Hello there! I'm Dr. Vinifera, but you can call me Vinny. Ask me your toughest wine questions, from the fine points of etiquette to the science of winemaking. And don't worry, I'm no wine snob—you can also ask me those "dumb questions" you're too embarrased to ask your wine geek friends! I hope you find my answers educational, empowering and even amusing. And don't forget to check out my most asked questions and my full archives for all my Q&A classics.
Dear Dr. Vinny,
I recently went to Napa Valley, and everywhere there were people bragging about their winery's sustainable architecture. I get sustainability in the vineyard, with organic or biodynamic farming, etc. But wineries? What makes winery architecture sustainable?
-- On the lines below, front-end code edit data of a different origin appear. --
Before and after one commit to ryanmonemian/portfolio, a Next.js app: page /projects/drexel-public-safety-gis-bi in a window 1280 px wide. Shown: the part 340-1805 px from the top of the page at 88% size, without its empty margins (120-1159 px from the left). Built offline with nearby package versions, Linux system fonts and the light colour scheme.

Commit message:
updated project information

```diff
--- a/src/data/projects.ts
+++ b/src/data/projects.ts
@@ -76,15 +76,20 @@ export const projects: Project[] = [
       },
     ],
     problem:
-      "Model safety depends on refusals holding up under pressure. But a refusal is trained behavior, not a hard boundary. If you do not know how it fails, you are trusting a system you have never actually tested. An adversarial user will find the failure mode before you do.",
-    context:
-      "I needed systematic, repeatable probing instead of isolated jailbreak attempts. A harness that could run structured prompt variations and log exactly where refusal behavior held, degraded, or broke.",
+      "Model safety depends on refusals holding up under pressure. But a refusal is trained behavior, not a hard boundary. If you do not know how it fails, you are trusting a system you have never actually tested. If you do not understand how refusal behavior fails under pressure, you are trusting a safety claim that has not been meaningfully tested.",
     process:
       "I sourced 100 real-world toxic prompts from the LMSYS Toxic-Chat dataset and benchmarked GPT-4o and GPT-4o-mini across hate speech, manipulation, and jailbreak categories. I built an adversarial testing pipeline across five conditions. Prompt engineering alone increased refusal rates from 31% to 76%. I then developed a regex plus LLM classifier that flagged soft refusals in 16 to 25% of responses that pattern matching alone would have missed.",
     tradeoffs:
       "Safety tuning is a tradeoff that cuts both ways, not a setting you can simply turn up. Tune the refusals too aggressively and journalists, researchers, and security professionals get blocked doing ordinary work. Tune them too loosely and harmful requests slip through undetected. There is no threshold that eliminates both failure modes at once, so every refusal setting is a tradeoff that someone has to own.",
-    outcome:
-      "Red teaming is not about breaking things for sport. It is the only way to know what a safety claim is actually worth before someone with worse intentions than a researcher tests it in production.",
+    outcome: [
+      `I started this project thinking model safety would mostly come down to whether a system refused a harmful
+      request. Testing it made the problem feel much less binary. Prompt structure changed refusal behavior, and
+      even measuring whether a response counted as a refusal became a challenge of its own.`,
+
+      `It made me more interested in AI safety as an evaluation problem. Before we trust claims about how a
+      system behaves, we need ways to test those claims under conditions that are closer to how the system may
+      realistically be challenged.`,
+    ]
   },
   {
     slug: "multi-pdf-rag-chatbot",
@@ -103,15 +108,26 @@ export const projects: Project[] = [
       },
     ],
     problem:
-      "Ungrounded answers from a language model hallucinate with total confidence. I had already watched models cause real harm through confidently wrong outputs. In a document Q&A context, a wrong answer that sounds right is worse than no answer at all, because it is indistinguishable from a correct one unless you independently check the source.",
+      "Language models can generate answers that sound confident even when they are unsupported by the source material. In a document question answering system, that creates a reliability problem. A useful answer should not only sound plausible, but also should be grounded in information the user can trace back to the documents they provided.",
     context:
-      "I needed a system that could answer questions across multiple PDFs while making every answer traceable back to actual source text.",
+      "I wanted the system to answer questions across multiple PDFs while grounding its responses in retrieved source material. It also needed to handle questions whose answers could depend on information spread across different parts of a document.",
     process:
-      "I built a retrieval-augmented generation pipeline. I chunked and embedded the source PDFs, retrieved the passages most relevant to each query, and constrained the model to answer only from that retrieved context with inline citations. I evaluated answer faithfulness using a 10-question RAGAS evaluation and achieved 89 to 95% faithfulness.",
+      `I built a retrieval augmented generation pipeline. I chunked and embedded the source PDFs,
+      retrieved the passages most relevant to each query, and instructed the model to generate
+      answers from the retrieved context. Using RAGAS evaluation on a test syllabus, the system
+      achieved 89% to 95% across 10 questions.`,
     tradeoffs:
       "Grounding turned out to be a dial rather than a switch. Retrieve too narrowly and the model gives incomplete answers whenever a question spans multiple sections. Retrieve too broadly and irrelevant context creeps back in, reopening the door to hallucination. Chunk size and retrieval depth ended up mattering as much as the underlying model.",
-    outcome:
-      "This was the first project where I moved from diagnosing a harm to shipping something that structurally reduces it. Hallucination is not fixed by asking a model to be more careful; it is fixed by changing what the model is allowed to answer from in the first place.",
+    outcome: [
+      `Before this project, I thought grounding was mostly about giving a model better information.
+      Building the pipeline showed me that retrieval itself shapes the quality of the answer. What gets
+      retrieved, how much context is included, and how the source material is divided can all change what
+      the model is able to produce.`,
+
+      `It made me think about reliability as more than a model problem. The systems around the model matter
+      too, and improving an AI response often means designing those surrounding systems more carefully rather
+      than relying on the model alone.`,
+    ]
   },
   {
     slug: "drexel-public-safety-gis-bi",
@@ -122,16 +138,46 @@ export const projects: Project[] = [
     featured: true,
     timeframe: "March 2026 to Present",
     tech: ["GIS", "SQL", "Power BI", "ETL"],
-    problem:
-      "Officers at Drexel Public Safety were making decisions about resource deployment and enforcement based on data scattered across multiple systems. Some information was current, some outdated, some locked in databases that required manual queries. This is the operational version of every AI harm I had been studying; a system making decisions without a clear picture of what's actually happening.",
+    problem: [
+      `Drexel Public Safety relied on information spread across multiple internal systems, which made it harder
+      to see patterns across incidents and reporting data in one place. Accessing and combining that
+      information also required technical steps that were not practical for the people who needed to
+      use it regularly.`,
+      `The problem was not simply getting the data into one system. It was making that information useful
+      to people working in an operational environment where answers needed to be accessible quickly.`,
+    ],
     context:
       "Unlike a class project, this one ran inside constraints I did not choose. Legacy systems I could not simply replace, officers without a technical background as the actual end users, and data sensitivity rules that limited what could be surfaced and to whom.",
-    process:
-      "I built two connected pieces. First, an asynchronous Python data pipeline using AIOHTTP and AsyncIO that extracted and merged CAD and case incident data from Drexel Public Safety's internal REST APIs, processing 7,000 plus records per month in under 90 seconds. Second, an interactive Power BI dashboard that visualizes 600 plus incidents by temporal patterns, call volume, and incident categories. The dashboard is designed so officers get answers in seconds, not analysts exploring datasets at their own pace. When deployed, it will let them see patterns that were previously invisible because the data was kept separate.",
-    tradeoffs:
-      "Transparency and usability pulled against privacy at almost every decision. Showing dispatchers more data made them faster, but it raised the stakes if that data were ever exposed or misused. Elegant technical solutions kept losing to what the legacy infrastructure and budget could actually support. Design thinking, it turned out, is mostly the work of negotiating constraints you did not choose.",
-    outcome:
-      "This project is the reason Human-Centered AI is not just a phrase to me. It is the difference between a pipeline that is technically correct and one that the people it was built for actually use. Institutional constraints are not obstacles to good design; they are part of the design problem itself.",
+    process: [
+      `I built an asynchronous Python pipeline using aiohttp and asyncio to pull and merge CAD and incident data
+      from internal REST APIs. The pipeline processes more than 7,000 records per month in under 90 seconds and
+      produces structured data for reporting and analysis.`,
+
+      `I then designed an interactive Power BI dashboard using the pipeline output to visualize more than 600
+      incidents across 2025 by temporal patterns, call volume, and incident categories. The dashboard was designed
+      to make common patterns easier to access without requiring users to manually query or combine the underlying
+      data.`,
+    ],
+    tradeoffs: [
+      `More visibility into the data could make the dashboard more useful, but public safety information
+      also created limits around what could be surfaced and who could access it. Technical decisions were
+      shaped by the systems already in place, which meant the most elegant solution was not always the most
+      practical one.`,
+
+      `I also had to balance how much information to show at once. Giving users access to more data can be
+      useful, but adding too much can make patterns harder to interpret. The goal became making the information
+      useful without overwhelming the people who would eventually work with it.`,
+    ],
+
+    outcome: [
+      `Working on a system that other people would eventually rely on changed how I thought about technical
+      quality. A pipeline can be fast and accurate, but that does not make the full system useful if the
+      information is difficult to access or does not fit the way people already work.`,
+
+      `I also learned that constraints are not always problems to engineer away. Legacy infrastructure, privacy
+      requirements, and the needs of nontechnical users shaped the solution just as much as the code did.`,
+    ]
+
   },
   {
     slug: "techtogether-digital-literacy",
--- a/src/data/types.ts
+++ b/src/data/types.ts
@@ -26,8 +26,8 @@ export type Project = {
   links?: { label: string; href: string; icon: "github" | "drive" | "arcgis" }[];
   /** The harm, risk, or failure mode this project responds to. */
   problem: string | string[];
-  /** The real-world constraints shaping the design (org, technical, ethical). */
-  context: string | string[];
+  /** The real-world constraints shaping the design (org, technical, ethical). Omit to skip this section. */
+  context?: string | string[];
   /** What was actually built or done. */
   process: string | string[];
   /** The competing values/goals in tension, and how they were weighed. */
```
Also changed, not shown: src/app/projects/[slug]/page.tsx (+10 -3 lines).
—Sarah K., Portland, Ore.
Actually, sustainable architecture is one of the hottest trends in winery construction.
There are many ways to be more sustainable, but the overall idea is to reduce energy consumption, greenhouse gas emissions, raw material use, waste output and water consumption. Wineries can be built with reclaimed materials, employ skylights for natural light, plant more trees for shade and collect water to filter and reuse. One popular sustainable winery architecture strategy is earth sheltering, in which wineries or cellars are built partially or completely underground, where it’s naturally cooler and easier to moderate temperatures. You've also probably heard of gravity-flow wineries, which allow grapes and wine to be moved more energy-efficiently and gently during the winemaking process.
A few of the most eco-friendly LEED-certified wineries in Napa include Silver Oak; Cade and its sister winery, Odette; Hall; and Frog's Leap. Some of the green tactics they employ include solar power, recycled building materials, living soil roofs, natural ventilation, geothermal heating and cooling systems, drought-tolerant landscaping and even insulation made of blue-jean scraps. And it’s not just happening in Napa: Sustainable winery architecture is a global trend, and a great one!